This lecture offers an overview of contemporary epistemology and introduces the basics of philosophical logic (propositional and predicate logic). At the same time, it introduces non-philosophy students to philosophy in the sense of working on conceptual problems, questions, and arguments. Students of all disciplines will profit from the introduction to conceptual thinking and logic.
The lecture is structured around problems encountered in thinking about knowledge, loosely based on Michael Williams’ Problems of Knowledge: A Critical Introduction to Epistemology (Oxford 2001):
The Analytical Problem. What is knowledge and how can we define it? The lecture introduces the so-called “standard analysis of knowledge” as justified true belief (JTB) and the famous counterexamples by E. Gettier. We then discuss the most important contemporary theories of knowledge (internalism, externalism, virtue epistemology, knowledge-first epistemology etc.) with a focus on their core ideas and arguments.
The Problem of Scepticism. Can we know anything at all? How can we know that we do (not)? The lecture outlines the most common sceptical positions and arguments (Agrippa’s trilemma, Cartesian scepticism) as well as the attempts to refute them.
The Problem of Boundaries. What different kinds (know-how, know-that) and sources (perception, testimony, memory) of knowledge are there? How do we explain and distinguish them? We will focus on testimony as a source of knowledge and the resulting recognition of the social aspects of epistemology.
The Problem of Value. Why do we aspire to gain knowledge? Why does true belief not suffice? The lecture discusses the intertwinement of values and knowledge by considering contributions from feminist epistemology.
The Problem of Method. How do we gain knowledge? What role do rationality and reason play in epistemology? How should we do epistemology? We will concentrate on the last question and consider different traditions in epistemology.
The core texts in this course are from analytic philosophy (very broadly construed) and have been selected for systematic reasons. While this approach omits many classical authors (Descartes, Hume, Moore etc.), it allows to introduce a more diverse canon in contemporary epistemology and helps students to come to terms with the current literature in epistemology.

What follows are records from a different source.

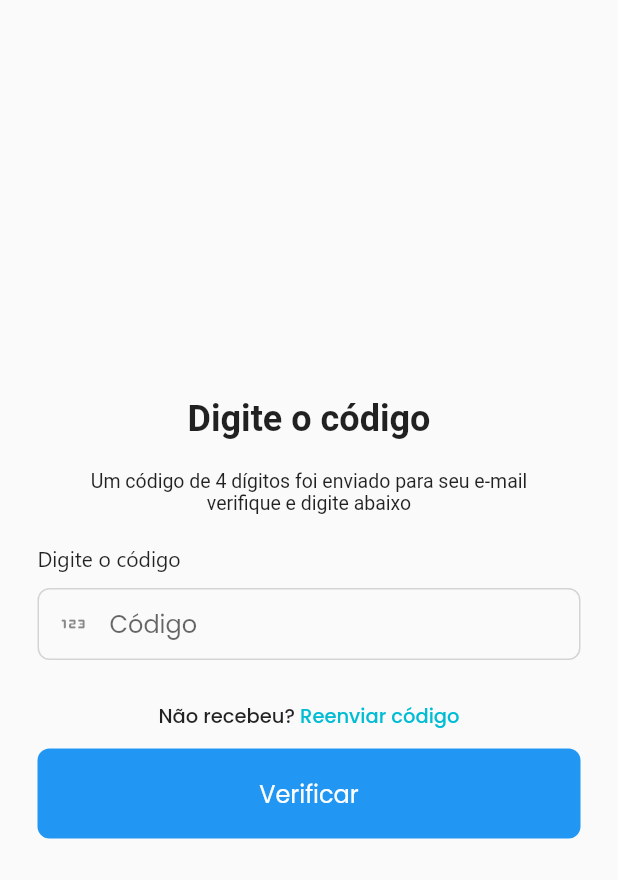
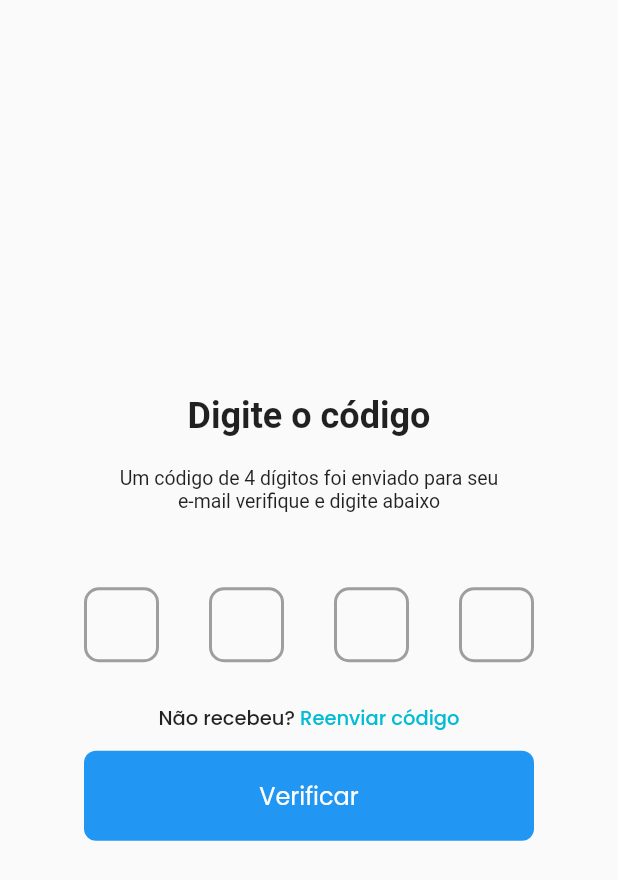
Before and after one commit to LAMPI-Oficial/Easy-Flow, a Flutter app: the screen it shows after launch, on a phone screen of 412 x 824 dp. Shown: the top 880 px of the screen. Run offline on Flutter 3.47's test engine with Material 2 defaults, Android fonts, the phone set to English and light mode, and no system bars; drawn by our look-alikes of pin_code_fields; our stand-ins replace auto_size_text, get, result_dart; missing offline and left inert: stylish_dialog; accounts and stored records are empty; Roboto replaces fonts that are missing (Segoe UI).

Commit message:
[FE.1.4] - Correção do campo de código

```diff
--- a/lib/layers/modules/forgot_password/forgot_password_controller.dart
+++ b/lib/layers/modules/forgot_password/forgot_password_controller.dart
@@ -10,6 +10,6 @@ ForgotPasswordController(this._repository);
 final formKey = GlobalKey<FormState>();
 
 final emailTextController = TextEditingController();
-
+final codeTextController = TextEditingController();
 
 }
--- a/lib/layers/modules/forgot_password/pages/code_forgot_password_page.dart
+++ b/lib/layers/modules/forgot_password/pages/code_forgot_password_page.dart
@@ -1,22 +1,26 @@
 import 'package:easyflow/layers/modules/forgot_password/forgot_password_controller.dart';
 import 'package:flutter/material.dart';
+import 'package:flutter/services.dart';
 import 'package:get/get.dart';
+import 'package:pin_code_fields/pin_code_fields.dart';
 
 import '../../../widgets/text_field_widget.dart';
 
 class CodeForgotPasswordPage extends GetView<ForgotPasswordController> {
   const CodeForgotPasswordPage({super.key});
 
-
   @override
   Widget build(BuildContext context) {
-
     return Scaffold(
         body: SafeArea(
             child: Form(
       key: controller.formKey,
+      child: Container(
+        alignment: AlignmentDirectional.center,
         child: Padding(
           padding: const EdgeInsets.all(25.0),
+          child: SizedBox(
+            width: 300,
             child: Column(
               mainAxisAlignment: MainAxisAlignment.center,
               children: [
@@ -43,23 +47,34 @@ class CodeForgotPasswordPage extends GetView<ForgotPasswordController> {
                     ),
                   ),
                 ),
-                    TextFieldWidget(
-                      label: "Digite o código",
-                      hintText: "Código",
-                      controller: controller.emailTextController,
-                      keyboardType: TextInputType.name,
-                      prefixIcon: const Icon(Icons.onetwothree_rounded),
-                      textInputAction: TextInputAction.next,
-                      autovalidateMode: AutovalidateMode.onUserInteraction,
+                Padding(
+                  padding: const EdgeInsets.only(top: 30),
+                  child: PinCodeTextField(
+                    controller: controller.codeTextController,
+                    appContext: context,
+                    cursorColor: Colors.blueAccent,
+                    keyboardType: TextInputType.number,
+                    pinTheme: PinTheme(
+                      activeColor: Colors.blue,
+                      selectedColor: Colors.blue,
+                      inactiveColor: Colors.grey,
+                      shape: PinCodeFieldShape.box,
+                      fieldHeight: 50,
+                      fieldWidth: 50,
+                      borderRadius: BorderRadius.circular(10)
                     ),
-                    const Padding(
+                    length: 4,
+                    onChanged: (value) {},
+                  ),
+                ),
+                Padding(
                   padding: EdgeInsets.all(12.0),
                   child: SizedBox(
                     width: 320,
                     child: Row(
                       mainAxisAlignment: MainAxisAlignment.center,
                       children: [
-                            Text(
+                        const Text(
                           'Não recebeu?',
                           textAlign: TextAlign.center,
                           style: TextStyle(
@@ -68,15 +83,17 @@ class CodeForgotPasswordPage extends GetView<ForgotPasswordController> {
                             fontSize: 13,
                           ),
                         ),
-                            Text(
+                        GestureDetector(
+                          child: const Text(
                             ' Reenviar código',
                             textAlign: TextAlign.center,
                             style: TextStyle(
                                 fontFamily: "Poppins",
                                 fontWeight: FontWeight.w500,
                                 fontSize: 13,
-                                color: Colors.cyan
+                                color: Colors.cyan),
                           ),
+                          onTap: () {},
                         ),
                       ],
                     ),
@@ -98,6 +115,8 @@ class CodeForgotPasswordPage extends GetView<ForgotPasswordController> {
               ],
             ),
           ),
+        ),
+      ),
     )));
   }
 }
--- a/pubspec.yaml
+++ b/pubspec.yaml
@@ -39,6 +39,7 @@ dependencies:
   result_dart: ^1.0.5
   auto_size_text: ^3.0.0
   stylish_dialog: ^1.0.2
+  pin_code_fields: ^7.4.0
 
 
 dev_dependencies:
```
Lines whose indentation alone changed are shown as unchanged.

- Übungsgruppe: Friday, 10–11 Uhr, KG I 1021
- Übungsgruppe: Friday, 10–11 Uhr, HH9 R 01 020B
- Übungsgruppe: Friday, 11–12 Uhr, KG I 1021
- Übungsgruppe: Friday, 11–12 Uhr, HH9 R 01 020B
Allgemeine Literatur zur Vorbereitung
Alcoff, Linda Martín (Hg.) (1998): Epistemology. The Big Questions. Malden, MA: .
Nagel, Jennifer (2014): Knowledge. A very Short Introduction. Oxford: Oxford University Press.
Williams, Michael (2001): Problems of Knowledge. A Critical Introduction to Epistemology. Oxford: Oxford University Press.
The lecture is a mandatory part of the Core in the module “Theory of Knowledge.” There are no special requirements for taking it.
Examination: Written exam (100%), date tba.
Pass/Fail Examination: To be eligible for the exam, students must either write two response papers to two different texts discussed in the workgroups or give an oral presentation to one of the texts.